━━ EXCERPTED RECORDS

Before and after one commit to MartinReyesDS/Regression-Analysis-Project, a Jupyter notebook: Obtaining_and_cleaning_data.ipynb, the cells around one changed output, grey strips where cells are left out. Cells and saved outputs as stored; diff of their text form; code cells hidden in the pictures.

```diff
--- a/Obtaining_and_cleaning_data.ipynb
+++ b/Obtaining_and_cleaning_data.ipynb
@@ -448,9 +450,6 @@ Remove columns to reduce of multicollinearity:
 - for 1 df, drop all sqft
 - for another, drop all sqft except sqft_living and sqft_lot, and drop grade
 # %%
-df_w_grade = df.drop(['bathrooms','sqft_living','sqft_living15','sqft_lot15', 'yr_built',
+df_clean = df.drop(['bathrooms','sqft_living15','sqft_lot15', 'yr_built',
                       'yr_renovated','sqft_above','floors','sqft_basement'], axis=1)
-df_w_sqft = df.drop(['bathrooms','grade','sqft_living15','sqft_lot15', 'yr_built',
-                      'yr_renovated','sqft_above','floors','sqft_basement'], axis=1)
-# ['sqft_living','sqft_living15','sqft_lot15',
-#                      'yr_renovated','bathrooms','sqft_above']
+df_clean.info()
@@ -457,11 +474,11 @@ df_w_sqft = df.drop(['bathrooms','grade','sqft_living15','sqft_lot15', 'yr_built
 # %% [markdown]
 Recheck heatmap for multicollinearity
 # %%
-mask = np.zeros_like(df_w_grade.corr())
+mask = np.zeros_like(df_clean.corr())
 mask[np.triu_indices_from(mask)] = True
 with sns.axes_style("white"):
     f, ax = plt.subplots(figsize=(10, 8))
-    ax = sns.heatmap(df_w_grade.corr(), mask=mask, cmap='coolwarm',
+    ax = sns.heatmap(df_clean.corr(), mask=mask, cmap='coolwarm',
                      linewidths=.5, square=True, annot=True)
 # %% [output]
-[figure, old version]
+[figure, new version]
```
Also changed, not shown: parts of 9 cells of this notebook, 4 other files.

━━━━

● **WHAT NEEDS TO BE DONE**
If the word "corr" appears in a line above, copy that line.

● **REPLY**
-mask = np.zeros_like(df_w_grade.corr())
+mask = np.zeros_like(df_clean.corr())
-    ax = sns.heatmap(df_w_grade.corr(), mask=mask, cmap='coolwarm',
+    ax = sns.heatmap(df_clean.corr(), mask=mask, cmap='coolwarm',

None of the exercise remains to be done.